Before Crossing the Street

Before crossing the street, he put his hands in his pockets. He looked both ways. He saw he had one foot in front and one behind, so he stepped together. I should cross the street now, he thought. The traffic was quite far away in both directions. He stepped forward. He took one hand out of his pocket, as was his habit. He always kept one hand in his pocket. Or both hands in both pockets. He could feel his hand hanging by his hip and thought about how his mother had always laughed at this behaviour of his when he was very small.

In one second, he’d thought a great deal, and walked a second or third step, when he was pushed back by a car speeding by from the right. His other hand went back into his pocket. He was in no hurry. The ebb and flow of the traffic didn’t worry him. But maybe he was in a hurry. It was his habit to become calm and forget everything at some moments, and at others to remember everything and grow agitated. He often felt weighed down by the burden of all his accumulated tasks still to do. He turned his head again: to the right and to the left. Traffic had suddenly started moving in both directions, back and forth on the street. He stood still and thought. Coming and going meant different things depending on the direction. The meaning of coming to this side of the road or going to that side could change. Now both his hands were out of his pockets. This is what happened when he wasn’t paying attention. His hands would come out of his pockets and swing an arc with the back and forth movement of his steps and this would accompany the rhythm of the swinging of his hands. And then he would grow absentminded. His mother often said, “Pay attention when you’re walking!” Now he had reached middle age but was still absentminded.

He had been standing by the side of the road for a long time. His urge to cross the street began to propel him forward again. He put both his hands in his pockets. He took a step forward. He took one of his hands from one of his pockets again. And took another step. Then he heard a sudden rumbling from the left and stepping back, he thought about how this always happened to him. Innumerable unexpected catastrophes kept occurring. He wanted to step forward, but to make forward progress, he always had to move quite far back. So far back that many people disappeared from view. He smiled. He looked all around him. The street was empty in both directions. He again screwed up his resolve. He placed his feet together. He put both his hands in his pockets, then took one back out. Then, in just a hop, he was on the other side. On the other side, he thought. But he had grown absentminded again. He was actually on the same side. Both his hands were out of his pockets. And one foot was before the other. Streams of traffic were again driving to and fro before him.

And he was thinking. Was it driving to, or fro, or actually moving in place, like him. His hand had gone back into his pocket. Again his feet were side by side in preparation for crossing the street. And his left hand was ready to swing by his side.

Bios

Azra Abbas

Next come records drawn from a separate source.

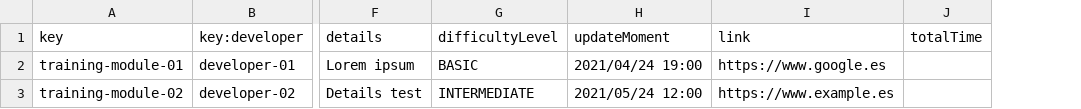
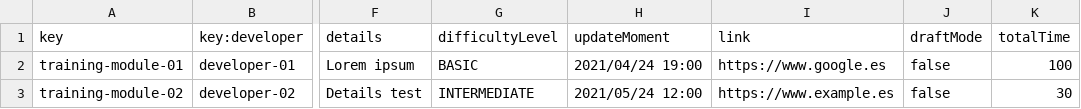
Before and after one commit to DP2-C1-020/Acme-SF-D01, a CSV file: src/main/webapp/WEB-INF/resources/sample-data/training-module.csv, drawn as a sheet; only a part is shown, gaps mark what is left out; addresses are those after the commit; the diff names each change by its address in the sheet, - before the commit and + after, or states it on an @@ line.

Commit message:
detalles de training module añadidos

```diff
--- a/src/main/webapp/WEB-INF/resources/sample-data/training-module.csv
+++ b/src/main/webapp/WEB-INF/resources/sample-data/training-module.csv
+column J (draftMode), rows 2-3: false | false
-K2 (totalTime): (empty)
+K2 (totalTime): 100
-K3 (totalTime): (empty)
+K3 (totalTime): 30
```
Also changed, not shown: 6 other files.
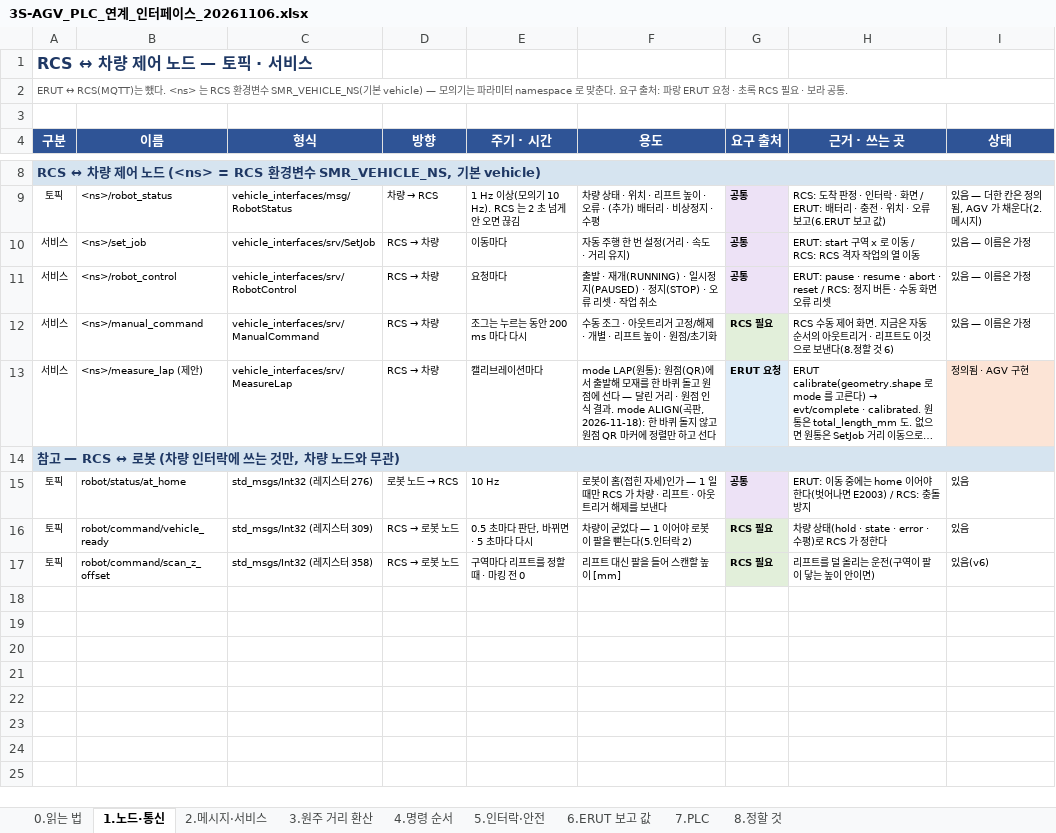
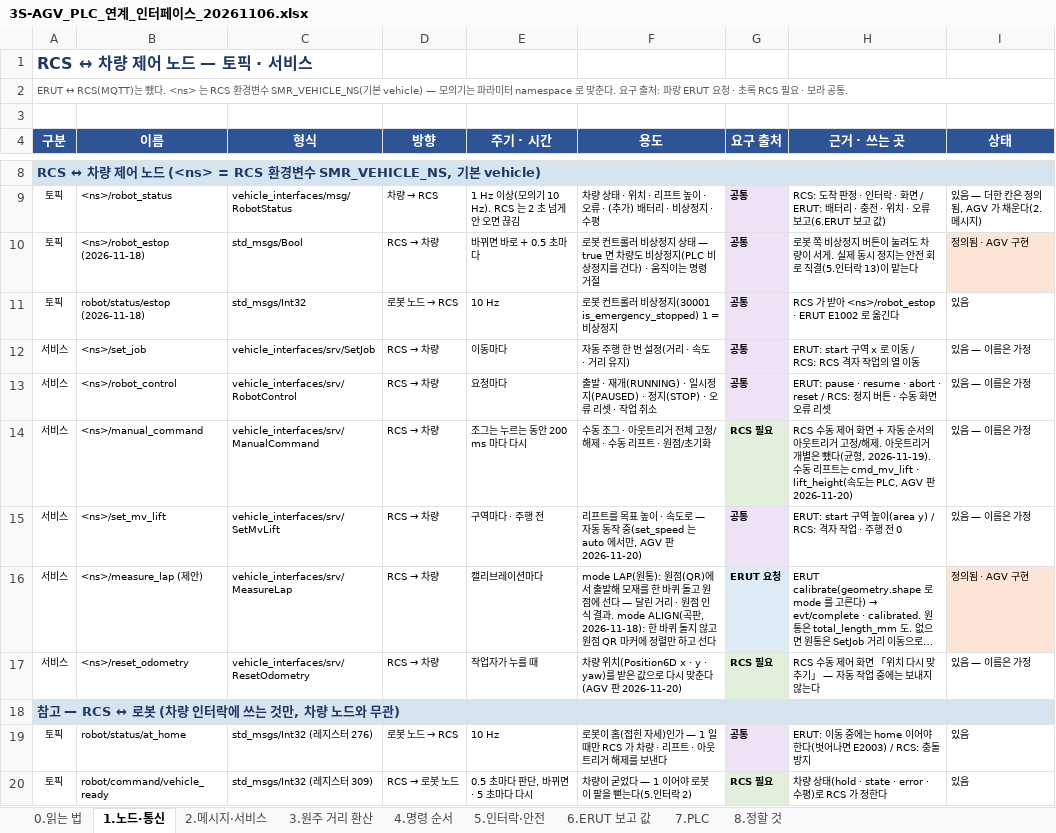
Before and after one commit to benn-uuaq/Dusan_moma, an Excel workbook: docs/3S-AGV_PLC_연계_인터페이스_20261106.xlsx, sheet 1.노드·통신, drawn as a sheet; only a part is shown, gaps mark what is left out; the shorter side is filled out with more unchanged rows; long unchanged cells end in …; values as stored, in another font and other column widths than the file's, no borders; addresses are those after the commit; the diff names each change by its address in the sheet, - before the commit and + after, or states it on an @@ line.

```diff
--- a/docs/3S-AGV_PLC_연계_인터페이스_20261106.xlsx (sheet 1.노드·통신)
+++ b/docs/3S-AGV_PLC_연계_인터페이스_20261106.xlsx (sheet 1.노드·통신)
+row 10: 토픽 | <ns>/robot_estop (2026-11-18) | std_msgs/Bool | RCS → 차량 | 바뀌면 바로 + 0.5 초마다 | 로봇 컨트롤러 비상정지 상태 — true 면 차량도 비상정지(PLC 비상정지를 건다) · 움직이는 명령 거절 | 공통 | 로봇 쪽 비상정지 버튼이 눌려도 차량이 서게. 실제 동시 정지는 안전 회로 직결(5.인터락 13)이 맡는다 | 정의됨 · AGV 구현
+row 11: 토픽 | robot/status/estop (2026-11-18) | std_msgs/Int32 | 로봇 노드 → RCS | 10 Hz | 로봇 컨트롤러 비상정지(30001 is_emergency_stopped) 1 = 비상정지 | 공통 | RCS 가 받아 <ns>/robot_estop · ERUT E1002 로 옮긴다 | 있음
-F14 (용도): 수동 조그 · 아웃트리거 고정/해제 · 개별 · 리프트 높이 · 원점/초기화
+F14 (용도): 수동 조그 · 아웃트리거 전체 고정/해제 · 수동 리프트 · 원점/초기화
-H14 (근거 · 쓰는 곳): …어 화면. 지금은 자동 순서의 아웃트리거 · 리프트도 이것으로 보낸다(8.정할 것 6)
+H14 (근거 · 쓰는 곳): …어 화면 + 자동 순서의 아웃트리거 고정/해제. 아웃트리거 개별은 뺐다(균형, 2026-11-19). 수동 리프트는 cmd_mv_lift · lift_height(속도는 PLC, AGV 판 2026-11-20)
+row 15: 서비스 | <ns>/set_mv_lift | vehicle_interfaces/srv/SetMvLift | RCS → 차량 | 구역마다 · 주행 전 | 리프트를 목표 높이 · 속도로 — 자동 동작 중(set_speed 는 auto 에서만, AGV 판 2026-11-20) | 공통 | ERUT: start 구역 높이(area y) / RCS: 격자 작업 · 주행 전 0 | 있음 — 이름은 가정
+row 17: 서비스 | <ns>/reset_odometry | vehicle_interfaces/srv/ResetOdometry | RCS → 차량 | 작업자가 누를 때 | 차량 위치(Position6D x · y · yaw)를 받은 값으로 다시 맞춘다(AGV 판 2026-11-20) | RCS 필요 | RCS 수동 제어 화면 「위치 다시 맞추기」 — 자동 작업 중에는 보내지 않는다 | 있음 — 이름은 가정
```
Also changed, not shown: sheet 2.메시지·서비스, sheet 4.명령 순서, sheet 5.인터락·안전, sheet 8.정할 것, sheet 7.PLC, sheet 6.ERUT 보고 값, docs/RCS_AGV_인터페이스_20261117.xlsx, 44 other files.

Azra Abbas was born in 1948 in Karachi. She is one of Pakistan’s foremost women poets writing in Urdu, and has published five volumes of poetry and three works of prose: a novel, a collection of short stories, and a memoir. She taught Urdu literature at Jinnah Government College for nineteen years, and at Government Commerce College in Karachi for eight. Abbas is known for her unique and unconventional style, often focusing on the mundane and commonplace experiences of life, which were not considered a proper subject for poetry when she began publishing.

Daisy Rockwell

Daisy Rockwell is a painter, writer, and translator living in New England. Her translations of Hindi classics such as Upendranath Ashk’s Falling Walls and Bhisham Sahni’s Tamas have been published by Penguin India, and her translations of numerous works of poetry and short fiction from Hindi and Urdu have appeared in The Brooklyn Rail/InTranslation, Out of Print, and Scroll.in.

Copyright (c) Azra Abbas, 2001. English translation copyright (c) Daisy Rockwell, 2017.